● Task item
Only the lines with "postMu" in the entries below belong in the answer; please copy them.

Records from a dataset
——————

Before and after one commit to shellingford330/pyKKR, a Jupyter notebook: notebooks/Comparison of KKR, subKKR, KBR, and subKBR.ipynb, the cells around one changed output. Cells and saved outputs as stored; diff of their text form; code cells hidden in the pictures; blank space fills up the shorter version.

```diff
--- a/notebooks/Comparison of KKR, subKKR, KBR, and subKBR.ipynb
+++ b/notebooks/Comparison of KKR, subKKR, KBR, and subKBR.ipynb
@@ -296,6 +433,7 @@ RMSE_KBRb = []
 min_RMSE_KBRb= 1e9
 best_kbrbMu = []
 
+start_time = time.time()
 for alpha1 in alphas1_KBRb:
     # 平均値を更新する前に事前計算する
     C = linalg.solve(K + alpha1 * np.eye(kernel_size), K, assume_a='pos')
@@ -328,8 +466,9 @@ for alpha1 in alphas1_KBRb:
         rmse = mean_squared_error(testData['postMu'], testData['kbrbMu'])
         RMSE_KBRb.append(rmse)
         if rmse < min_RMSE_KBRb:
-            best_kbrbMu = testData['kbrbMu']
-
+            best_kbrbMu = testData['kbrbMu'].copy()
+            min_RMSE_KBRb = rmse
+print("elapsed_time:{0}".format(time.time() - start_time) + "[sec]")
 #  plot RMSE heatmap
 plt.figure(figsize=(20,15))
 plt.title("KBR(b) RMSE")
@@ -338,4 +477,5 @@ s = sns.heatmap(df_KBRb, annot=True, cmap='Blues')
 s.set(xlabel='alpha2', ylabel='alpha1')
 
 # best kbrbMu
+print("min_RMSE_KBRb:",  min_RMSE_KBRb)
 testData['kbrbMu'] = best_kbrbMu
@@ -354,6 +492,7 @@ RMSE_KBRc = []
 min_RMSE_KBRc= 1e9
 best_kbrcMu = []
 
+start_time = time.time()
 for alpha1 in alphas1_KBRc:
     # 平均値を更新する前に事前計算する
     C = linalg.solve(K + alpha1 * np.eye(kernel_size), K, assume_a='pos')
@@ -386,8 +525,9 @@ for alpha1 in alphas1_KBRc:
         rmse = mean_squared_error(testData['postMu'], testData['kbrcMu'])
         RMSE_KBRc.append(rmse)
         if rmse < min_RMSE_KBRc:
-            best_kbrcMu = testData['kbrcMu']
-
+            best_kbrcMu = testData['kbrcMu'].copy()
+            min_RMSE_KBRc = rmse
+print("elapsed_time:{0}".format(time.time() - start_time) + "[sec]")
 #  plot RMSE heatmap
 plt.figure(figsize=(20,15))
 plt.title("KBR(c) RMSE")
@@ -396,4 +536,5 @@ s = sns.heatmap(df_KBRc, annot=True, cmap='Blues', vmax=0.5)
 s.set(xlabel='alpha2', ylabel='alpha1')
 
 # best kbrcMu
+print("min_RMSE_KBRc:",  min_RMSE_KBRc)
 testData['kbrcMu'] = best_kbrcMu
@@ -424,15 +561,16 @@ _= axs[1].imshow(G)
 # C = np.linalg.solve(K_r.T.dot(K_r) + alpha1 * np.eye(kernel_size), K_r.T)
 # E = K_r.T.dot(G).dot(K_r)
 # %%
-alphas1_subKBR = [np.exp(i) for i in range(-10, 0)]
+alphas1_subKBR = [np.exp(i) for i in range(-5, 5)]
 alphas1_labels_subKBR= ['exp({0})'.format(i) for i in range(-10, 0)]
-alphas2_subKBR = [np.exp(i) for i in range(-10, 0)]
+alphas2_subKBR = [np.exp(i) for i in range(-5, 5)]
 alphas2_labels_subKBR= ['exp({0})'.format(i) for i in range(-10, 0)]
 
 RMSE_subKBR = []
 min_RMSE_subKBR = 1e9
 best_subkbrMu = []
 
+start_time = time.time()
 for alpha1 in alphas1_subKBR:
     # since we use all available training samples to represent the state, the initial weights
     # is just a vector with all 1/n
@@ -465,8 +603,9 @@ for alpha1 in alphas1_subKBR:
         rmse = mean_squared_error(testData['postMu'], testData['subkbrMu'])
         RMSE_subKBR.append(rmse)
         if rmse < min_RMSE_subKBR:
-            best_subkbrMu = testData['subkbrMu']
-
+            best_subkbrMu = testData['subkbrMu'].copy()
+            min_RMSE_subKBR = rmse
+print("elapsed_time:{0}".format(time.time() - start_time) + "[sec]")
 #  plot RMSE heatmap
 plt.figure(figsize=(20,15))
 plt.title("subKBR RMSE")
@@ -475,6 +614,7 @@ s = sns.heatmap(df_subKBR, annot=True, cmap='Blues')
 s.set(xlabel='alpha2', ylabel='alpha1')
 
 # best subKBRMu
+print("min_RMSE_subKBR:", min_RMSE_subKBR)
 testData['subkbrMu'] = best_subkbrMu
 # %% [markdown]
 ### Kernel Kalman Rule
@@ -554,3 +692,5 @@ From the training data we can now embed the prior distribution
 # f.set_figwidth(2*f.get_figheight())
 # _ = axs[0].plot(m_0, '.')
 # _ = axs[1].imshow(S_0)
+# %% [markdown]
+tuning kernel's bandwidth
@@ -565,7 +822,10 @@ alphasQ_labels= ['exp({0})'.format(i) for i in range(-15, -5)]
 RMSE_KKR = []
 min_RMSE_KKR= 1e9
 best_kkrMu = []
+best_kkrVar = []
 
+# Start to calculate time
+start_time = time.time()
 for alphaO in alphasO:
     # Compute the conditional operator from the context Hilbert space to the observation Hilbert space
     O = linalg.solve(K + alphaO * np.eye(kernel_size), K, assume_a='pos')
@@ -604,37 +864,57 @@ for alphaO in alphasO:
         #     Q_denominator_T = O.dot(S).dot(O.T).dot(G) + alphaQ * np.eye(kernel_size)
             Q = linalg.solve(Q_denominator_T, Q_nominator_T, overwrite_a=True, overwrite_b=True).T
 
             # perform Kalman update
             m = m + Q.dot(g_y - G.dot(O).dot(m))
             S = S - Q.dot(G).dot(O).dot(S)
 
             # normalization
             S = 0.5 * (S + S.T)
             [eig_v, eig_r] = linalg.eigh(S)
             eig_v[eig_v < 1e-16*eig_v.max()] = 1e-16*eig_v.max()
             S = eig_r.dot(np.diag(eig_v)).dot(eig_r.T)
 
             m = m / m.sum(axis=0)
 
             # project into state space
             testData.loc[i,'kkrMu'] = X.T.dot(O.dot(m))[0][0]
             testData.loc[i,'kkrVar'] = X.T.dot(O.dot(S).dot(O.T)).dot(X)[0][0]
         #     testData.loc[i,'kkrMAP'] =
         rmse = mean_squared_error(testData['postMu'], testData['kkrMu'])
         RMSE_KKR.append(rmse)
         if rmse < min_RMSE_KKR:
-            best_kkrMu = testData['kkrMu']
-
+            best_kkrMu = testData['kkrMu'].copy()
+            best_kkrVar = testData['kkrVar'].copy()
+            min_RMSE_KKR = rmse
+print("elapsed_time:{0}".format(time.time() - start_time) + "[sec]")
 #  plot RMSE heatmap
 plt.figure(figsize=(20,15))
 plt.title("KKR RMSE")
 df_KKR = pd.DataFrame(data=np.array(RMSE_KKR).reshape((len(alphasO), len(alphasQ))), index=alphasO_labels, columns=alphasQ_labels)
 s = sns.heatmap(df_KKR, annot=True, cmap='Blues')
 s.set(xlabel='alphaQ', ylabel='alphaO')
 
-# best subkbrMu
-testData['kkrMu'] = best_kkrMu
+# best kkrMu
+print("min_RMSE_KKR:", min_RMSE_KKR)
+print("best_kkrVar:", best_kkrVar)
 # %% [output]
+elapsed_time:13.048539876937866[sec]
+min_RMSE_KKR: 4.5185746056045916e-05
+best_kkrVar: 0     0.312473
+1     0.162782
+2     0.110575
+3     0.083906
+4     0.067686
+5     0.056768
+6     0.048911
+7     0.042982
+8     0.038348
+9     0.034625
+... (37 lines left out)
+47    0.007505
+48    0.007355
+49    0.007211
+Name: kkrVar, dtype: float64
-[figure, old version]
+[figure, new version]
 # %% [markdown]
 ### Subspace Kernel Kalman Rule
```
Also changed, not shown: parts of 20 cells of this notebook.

——————

● Answer
         rmse = mean_squared_error(testData['postMu'], testData['kbrbMu'])
         rmse = mean_squared_error(testData['postMu'], testData['kbrcMu'])
         rmse = mean_squared_error(testData['postMu'], testData['subkbrMu'])
         rmse = mean_squared_error(testData['postMu'], testData['kkrMu'])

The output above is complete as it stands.